Count every line of the data that includes "Robin". State only the number.
[Opening EXCERPTED DATA section]
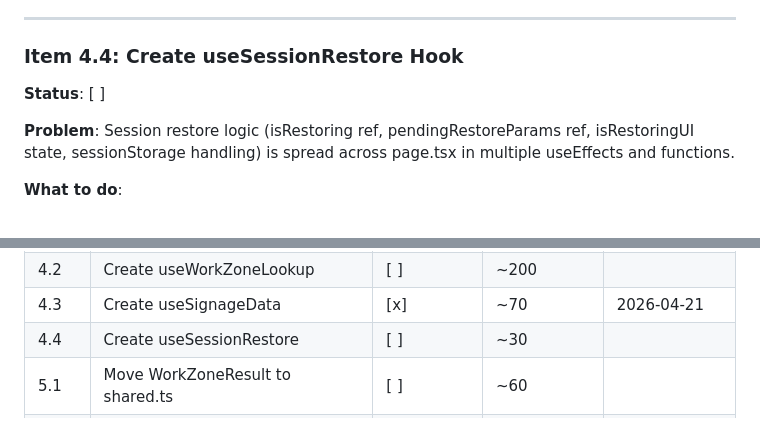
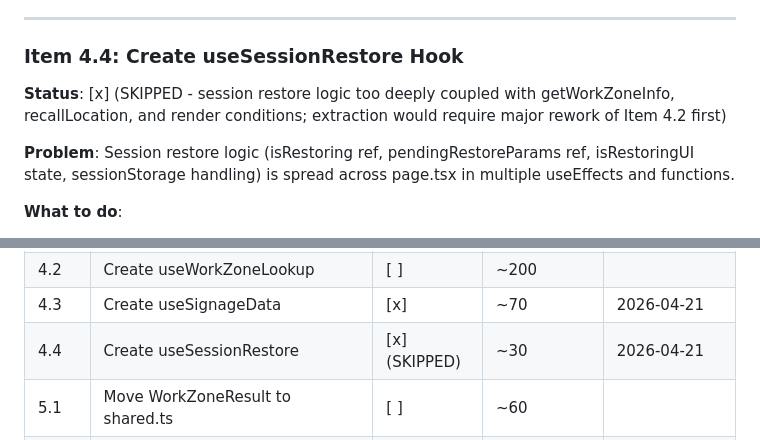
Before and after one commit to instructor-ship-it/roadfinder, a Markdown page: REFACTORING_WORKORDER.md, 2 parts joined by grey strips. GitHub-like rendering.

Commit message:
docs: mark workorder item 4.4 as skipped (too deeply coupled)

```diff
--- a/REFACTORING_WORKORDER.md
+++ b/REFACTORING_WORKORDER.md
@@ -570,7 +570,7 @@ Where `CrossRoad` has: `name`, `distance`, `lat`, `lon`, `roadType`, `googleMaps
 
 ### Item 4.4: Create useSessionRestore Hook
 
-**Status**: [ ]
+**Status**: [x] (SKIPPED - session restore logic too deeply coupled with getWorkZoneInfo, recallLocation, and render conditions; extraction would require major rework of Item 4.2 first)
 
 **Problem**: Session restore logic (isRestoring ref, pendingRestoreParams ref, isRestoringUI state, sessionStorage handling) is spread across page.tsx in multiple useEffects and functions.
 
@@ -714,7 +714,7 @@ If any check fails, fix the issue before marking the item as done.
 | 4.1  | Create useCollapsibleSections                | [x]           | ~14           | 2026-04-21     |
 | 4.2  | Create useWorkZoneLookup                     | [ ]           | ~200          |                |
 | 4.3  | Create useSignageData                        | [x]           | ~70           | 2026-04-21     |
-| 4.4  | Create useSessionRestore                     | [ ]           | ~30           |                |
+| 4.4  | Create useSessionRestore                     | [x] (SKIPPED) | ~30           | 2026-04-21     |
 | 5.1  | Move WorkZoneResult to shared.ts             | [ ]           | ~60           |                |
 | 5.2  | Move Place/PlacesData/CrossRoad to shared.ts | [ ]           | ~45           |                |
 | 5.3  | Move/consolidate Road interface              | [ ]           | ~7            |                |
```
[Closing EXCERPTED DATA section]
[Opening EXCERPTED DATA section]
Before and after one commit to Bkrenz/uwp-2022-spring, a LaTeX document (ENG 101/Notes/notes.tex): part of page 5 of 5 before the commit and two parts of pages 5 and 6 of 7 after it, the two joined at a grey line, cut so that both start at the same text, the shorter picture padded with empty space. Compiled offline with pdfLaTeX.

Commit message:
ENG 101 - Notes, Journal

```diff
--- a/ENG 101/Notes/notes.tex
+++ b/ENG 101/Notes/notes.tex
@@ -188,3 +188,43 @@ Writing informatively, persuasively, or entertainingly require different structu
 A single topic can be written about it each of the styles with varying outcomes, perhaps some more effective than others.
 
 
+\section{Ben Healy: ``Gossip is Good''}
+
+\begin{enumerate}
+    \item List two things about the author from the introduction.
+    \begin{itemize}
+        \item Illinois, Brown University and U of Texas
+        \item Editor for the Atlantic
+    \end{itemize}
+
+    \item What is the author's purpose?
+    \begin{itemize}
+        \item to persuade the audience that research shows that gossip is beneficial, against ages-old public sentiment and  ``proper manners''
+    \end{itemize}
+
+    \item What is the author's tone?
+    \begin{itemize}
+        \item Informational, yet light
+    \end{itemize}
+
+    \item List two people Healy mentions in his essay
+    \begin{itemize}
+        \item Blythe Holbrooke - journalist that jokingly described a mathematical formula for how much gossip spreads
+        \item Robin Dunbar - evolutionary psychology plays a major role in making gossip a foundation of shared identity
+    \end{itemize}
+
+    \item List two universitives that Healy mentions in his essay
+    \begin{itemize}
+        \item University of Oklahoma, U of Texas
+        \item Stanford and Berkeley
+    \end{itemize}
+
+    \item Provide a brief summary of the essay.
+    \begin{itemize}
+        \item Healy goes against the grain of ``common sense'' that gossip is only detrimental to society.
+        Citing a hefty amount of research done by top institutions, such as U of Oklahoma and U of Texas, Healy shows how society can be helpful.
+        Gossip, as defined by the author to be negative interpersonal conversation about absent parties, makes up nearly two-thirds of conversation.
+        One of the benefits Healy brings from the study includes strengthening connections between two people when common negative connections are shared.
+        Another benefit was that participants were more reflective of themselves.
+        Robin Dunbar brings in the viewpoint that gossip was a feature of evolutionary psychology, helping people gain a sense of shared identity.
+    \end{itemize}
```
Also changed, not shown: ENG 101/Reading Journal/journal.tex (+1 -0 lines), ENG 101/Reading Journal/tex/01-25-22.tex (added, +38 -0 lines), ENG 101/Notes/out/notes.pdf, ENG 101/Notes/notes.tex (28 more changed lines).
[Closing EXCERPTED DATA section]
[Opening EXCERPTED DATA section]
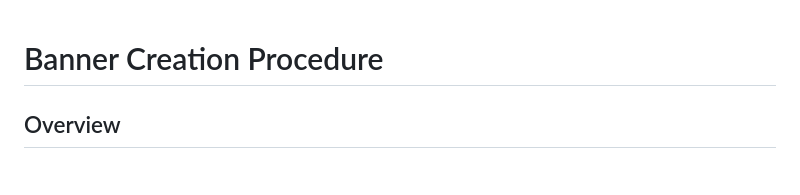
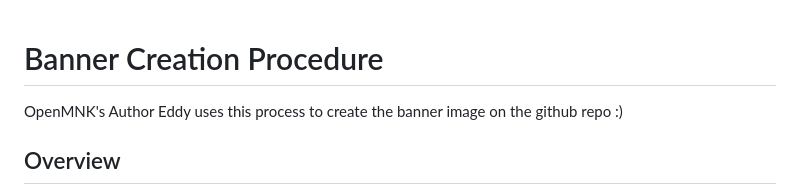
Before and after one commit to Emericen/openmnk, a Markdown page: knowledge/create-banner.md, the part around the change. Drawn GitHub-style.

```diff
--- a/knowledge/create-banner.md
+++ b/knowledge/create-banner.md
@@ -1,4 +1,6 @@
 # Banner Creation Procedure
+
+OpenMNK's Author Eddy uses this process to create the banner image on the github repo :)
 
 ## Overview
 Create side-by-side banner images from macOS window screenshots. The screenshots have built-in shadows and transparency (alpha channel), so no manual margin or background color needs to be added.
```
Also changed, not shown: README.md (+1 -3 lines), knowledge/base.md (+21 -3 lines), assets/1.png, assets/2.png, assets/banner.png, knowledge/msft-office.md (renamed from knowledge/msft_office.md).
[Closing EXCERPTED DATA section]
• RESULT OF THE TASK
2